If any of you have felt that way, you can understand how frustrating it is when someone tells you “Just don’t worry about it” or anything along those lines. I wish I could simply not worry, but it just isn’t possible for me. We cannot control how we feel and what we think, we can only respond to these emotions and find ways to cope with stress.
I would always wonder if there was something wrong with me, I would wonder why it seemed so easy for everyone else to just not care, when no matter how hard I tried, I still had a sinking feeling in my stomach whenever I had to make a decision.
For the longest time I kept trying to force myself not to get stressed out over small things, but I had trouble deciding what was small or big in my mind.
What I have realized after a lot of time self-reflecting and learning from experiences is that it is okay to sweat the small stuff. There is nothing wrong with the fact that I (or you) simply cannot help getting stressed out over what others view as insignificant problems. I started evaluating how I felt and then finding ways to cope with the stress instead of fighting it entirely.
Sometimes sweating the small stuff has hindered me. It has made me spend far longer doing some tasks than I should. It has made me feel anxious, stressed and disappointed in myself when I really shouldn’t have been.
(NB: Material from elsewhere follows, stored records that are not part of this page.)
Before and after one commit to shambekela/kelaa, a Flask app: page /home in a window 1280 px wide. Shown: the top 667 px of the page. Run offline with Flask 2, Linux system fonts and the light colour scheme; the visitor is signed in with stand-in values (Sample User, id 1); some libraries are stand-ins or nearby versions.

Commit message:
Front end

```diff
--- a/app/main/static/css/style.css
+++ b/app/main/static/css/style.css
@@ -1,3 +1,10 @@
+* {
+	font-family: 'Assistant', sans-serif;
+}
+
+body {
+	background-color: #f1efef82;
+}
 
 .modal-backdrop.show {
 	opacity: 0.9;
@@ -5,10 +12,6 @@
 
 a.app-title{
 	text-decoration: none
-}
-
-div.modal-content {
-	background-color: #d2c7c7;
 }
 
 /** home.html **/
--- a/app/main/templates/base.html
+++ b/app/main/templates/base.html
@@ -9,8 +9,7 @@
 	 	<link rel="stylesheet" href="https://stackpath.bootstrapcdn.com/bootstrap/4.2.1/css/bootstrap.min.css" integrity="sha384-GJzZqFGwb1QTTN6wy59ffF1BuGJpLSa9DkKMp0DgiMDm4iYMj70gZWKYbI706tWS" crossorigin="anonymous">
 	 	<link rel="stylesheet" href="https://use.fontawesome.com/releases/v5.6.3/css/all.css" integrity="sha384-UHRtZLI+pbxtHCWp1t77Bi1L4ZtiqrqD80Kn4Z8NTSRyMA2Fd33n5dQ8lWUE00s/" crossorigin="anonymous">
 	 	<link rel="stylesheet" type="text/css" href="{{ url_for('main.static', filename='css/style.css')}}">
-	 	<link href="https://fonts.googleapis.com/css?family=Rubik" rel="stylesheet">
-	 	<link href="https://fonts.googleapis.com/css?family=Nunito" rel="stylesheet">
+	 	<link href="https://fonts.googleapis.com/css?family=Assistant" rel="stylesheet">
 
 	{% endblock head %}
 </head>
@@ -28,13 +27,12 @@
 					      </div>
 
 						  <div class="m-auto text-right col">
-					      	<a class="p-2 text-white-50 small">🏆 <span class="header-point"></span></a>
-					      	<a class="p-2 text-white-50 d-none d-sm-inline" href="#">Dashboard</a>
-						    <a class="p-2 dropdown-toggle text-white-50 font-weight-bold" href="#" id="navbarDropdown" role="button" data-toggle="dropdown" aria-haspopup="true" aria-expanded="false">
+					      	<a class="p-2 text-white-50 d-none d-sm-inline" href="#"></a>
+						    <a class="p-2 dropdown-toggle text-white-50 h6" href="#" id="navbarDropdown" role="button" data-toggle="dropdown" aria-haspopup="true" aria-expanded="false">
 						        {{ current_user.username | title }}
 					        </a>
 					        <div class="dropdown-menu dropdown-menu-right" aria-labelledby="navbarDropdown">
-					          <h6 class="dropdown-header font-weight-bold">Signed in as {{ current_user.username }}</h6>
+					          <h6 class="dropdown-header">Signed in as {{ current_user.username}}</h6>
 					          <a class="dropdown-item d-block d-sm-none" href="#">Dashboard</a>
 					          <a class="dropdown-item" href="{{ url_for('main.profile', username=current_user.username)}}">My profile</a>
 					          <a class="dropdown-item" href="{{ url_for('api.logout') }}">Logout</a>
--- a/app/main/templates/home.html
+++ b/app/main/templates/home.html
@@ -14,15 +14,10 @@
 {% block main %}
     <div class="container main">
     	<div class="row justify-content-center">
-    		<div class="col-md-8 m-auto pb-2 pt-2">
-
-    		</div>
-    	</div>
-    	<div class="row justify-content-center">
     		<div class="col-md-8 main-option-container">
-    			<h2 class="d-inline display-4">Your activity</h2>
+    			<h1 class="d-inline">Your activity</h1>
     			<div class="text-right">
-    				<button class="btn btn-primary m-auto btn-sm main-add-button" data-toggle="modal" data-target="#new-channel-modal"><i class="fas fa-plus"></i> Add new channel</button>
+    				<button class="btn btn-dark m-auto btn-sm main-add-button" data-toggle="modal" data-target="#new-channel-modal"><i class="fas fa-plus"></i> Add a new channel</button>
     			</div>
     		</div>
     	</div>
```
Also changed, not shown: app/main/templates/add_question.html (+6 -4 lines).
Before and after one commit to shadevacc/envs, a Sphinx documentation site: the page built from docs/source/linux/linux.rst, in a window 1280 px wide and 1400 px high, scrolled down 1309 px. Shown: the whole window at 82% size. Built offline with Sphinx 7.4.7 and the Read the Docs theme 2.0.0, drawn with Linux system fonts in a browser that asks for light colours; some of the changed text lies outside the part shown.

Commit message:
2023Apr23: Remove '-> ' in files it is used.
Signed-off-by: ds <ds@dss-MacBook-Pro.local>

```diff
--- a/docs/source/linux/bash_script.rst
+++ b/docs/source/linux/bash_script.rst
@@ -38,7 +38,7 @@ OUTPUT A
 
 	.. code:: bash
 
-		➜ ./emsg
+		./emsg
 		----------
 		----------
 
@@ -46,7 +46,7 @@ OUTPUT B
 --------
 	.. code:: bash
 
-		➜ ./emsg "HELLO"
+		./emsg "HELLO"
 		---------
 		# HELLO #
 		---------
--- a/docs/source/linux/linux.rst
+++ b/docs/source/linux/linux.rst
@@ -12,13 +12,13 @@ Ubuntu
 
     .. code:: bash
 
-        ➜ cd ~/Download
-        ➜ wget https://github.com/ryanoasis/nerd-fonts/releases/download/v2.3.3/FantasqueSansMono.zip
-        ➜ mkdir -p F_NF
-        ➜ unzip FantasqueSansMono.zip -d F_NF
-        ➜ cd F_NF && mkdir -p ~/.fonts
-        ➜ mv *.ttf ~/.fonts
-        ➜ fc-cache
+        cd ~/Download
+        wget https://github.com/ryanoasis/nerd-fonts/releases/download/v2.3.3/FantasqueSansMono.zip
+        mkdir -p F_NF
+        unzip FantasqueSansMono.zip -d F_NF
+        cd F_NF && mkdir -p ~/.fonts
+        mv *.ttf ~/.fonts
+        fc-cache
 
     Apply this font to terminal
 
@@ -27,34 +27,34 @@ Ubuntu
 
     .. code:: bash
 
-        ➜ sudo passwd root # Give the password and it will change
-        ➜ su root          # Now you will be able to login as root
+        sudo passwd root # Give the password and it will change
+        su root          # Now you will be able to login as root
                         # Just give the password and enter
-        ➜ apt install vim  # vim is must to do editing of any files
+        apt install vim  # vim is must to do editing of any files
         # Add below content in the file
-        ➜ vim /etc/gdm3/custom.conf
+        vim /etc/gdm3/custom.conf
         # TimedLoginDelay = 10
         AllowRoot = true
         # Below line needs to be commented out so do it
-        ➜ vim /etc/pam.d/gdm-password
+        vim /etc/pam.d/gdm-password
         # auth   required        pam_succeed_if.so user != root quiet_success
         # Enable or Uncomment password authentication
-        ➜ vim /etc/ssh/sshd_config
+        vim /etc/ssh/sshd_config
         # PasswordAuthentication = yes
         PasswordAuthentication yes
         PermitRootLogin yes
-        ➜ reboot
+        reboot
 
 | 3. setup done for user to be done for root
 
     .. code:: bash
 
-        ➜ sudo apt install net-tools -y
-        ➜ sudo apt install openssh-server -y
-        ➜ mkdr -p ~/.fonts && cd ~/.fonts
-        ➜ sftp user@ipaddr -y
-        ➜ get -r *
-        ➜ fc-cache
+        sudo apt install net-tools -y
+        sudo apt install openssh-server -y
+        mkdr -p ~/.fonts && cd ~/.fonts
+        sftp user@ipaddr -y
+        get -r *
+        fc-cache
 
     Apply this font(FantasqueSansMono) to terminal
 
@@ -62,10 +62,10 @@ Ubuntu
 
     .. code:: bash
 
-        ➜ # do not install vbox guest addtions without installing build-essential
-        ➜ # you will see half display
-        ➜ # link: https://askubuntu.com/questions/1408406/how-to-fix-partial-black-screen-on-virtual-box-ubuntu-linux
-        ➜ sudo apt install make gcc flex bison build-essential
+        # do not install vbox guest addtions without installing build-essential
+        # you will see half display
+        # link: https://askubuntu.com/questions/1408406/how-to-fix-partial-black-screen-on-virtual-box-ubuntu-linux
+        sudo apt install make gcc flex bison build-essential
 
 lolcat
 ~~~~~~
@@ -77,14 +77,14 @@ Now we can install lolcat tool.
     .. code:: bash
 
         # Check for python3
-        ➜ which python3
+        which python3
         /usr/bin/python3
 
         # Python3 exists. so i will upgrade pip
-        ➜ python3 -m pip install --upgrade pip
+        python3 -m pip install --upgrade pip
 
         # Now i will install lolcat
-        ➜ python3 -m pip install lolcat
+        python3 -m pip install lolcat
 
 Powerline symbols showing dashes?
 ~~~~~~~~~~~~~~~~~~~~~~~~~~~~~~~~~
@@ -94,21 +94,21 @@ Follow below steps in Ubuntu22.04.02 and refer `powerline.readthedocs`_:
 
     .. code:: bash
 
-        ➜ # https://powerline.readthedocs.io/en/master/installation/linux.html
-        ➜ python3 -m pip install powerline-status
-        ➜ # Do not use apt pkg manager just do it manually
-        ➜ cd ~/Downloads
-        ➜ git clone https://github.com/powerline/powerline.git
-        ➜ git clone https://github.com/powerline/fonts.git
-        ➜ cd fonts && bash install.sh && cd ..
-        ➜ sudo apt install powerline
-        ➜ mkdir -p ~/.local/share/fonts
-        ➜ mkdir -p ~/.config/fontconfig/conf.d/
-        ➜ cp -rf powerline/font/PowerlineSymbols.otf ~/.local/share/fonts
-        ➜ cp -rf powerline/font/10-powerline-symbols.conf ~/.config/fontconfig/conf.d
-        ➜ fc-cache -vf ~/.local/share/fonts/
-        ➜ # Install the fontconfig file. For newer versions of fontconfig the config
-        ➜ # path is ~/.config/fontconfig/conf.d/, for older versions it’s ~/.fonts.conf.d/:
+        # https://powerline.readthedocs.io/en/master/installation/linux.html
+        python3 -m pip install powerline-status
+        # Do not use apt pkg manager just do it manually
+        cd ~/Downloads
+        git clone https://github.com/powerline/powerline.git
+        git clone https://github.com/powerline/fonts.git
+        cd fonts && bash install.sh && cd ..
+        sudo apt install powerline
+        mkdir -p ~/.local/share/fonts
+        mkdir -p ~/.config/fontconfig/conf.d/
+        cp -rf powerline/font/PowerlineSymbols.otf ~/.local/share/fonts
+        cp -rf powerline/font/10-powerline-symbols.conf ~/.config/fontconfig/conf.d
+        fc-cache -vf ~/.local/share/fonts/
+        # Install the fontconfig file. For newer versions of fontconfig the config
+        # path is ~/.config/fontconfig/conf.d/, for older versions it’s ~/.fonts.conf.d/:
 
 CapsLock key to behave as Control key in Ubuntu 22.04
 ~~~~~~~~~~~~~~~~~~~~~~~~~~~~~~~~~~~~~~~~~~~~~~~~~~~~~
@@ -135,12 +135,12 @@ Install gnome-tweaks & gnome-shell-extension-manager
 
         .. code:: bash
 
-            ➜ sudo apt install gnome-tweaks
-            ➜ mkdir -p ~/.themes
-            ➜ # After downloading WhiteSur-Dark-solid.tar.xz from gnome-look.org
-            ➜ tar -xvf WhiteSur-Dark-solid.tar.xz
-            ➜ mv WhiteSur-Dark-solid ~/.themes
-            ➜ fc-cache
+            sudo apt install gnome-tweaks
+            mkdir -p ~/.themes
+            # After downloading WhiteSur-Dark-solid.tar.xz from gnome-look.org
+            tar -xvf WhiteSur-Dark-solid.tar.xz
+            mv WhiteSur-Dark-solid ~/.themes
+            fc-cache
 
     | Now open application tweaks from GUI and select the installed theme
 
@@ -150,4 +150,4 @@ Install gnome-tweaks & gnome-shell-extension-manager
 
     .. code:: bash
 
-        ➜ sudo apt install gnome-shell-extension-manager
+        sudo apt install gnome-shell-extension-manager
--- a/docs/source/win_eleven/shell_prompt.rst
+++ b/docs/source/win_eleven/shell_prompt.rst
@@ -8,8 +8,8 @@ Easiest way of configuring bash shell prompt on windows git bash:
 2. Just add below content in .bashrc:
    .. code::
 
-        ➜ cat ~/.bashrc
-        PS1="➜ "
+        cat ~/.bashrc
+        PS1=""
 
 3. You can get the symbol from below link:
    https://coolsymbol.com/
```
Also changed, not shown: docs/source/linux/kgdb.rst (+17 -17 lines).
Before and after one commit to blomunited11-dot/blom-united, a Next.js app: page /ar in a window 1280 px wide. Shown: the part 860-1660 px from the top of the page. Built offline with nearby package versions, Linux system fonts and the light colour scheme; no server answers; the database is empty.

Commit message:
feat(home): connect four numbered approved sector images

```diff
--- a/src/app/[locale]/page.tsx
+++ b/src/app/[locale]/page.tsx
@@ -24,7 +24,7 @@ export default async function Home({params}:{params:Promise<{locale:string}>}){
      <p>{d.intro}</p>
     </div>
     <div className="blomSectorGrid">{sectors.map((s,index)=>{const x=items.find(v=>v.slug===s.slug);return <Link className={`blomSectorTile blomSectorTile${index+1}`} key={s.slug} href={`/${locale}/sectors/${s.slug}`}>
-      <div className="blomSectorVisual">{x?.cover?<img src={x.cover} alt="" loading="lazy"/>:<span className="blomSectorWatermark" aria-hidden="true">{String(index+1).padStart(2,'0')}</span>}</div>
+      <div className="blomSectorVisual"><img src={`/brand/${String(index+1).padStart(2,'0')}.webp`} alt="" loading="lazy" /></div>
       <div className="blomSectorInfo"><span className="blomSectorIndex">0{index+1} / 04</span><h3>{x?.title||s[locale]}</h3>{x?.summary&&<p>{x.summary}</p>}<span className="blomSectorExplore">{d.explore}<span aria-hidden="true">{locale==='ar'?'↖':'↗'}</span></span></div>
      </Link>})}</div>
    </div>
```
It has made me curse a 98%, and push some people away.
Sometimes sweating the small stuff has given me great opportunities. It has pushed me to pay attention to detail, to show dedication to tasks I am assigned, to listen better, to empathize better, to try my hardest no matter the situation. It has taught me to care, to really care, about all aspects of life. To give everything I do 100% which has helped me in friendships, relationships and in the pursuit of my goals.
Like everything else in life, sweating the small stuff has its positives and its negatives. It’s a part of who I am, and I’m no longer trying to eliminate it. I am simply learning to live with it, and embrace its good sides.
If you find yourself in the same situation as I have been many times, you can try a few steps to gain perspective on what feels like the end of the world.
When I find myself facing a situation that makes me extremely stressed out I evaluate it in a sequence of questions:
- How exactly do I feel?
- How will this affect me in the short term?
- How will this affect me in the long term?
- Will I still have the basic means of survival?
- Who do I have who can support me through this?
- What can I do right now to improve how I feel?
- What is something positive that can come out of this?
I use these questions to ground myself. I use them first to evaluate how I feel, and to assess how serious the situation truly is. I then use them to think of the implications in the short term, and the long term to see if it is something that will take a long time to resolve. I continue to think of how it will affect my situation, and if I will be able to continue to live a healthy life, to give myself a reality check into how much I will still have when it passes. I then remind myself of my friends, family and loved ones who will be there to support me, even if it is just to have a quick chat. I think of ways to improve how I feel in the moment, which can be anything from ice cream, a hug from a friend, or a phone call to my mom. I finish by thinking of at least one good thing that can come out of the situation. I think of something I will have learned, something I will now know that I didn’t before.
If you are someone who knows anyone who tends to sweat the small stuff, please, don’t encourage them to simply not feel how they feel. Take the opportunity to simply be there for them, and try to help them see that everything will be alright. Help them see that life goes on.
I want to leave you with a quote that I turn to in times of stress.
“In three words I can sum up everything I have leaned about life: it goes on”
– Robert Frost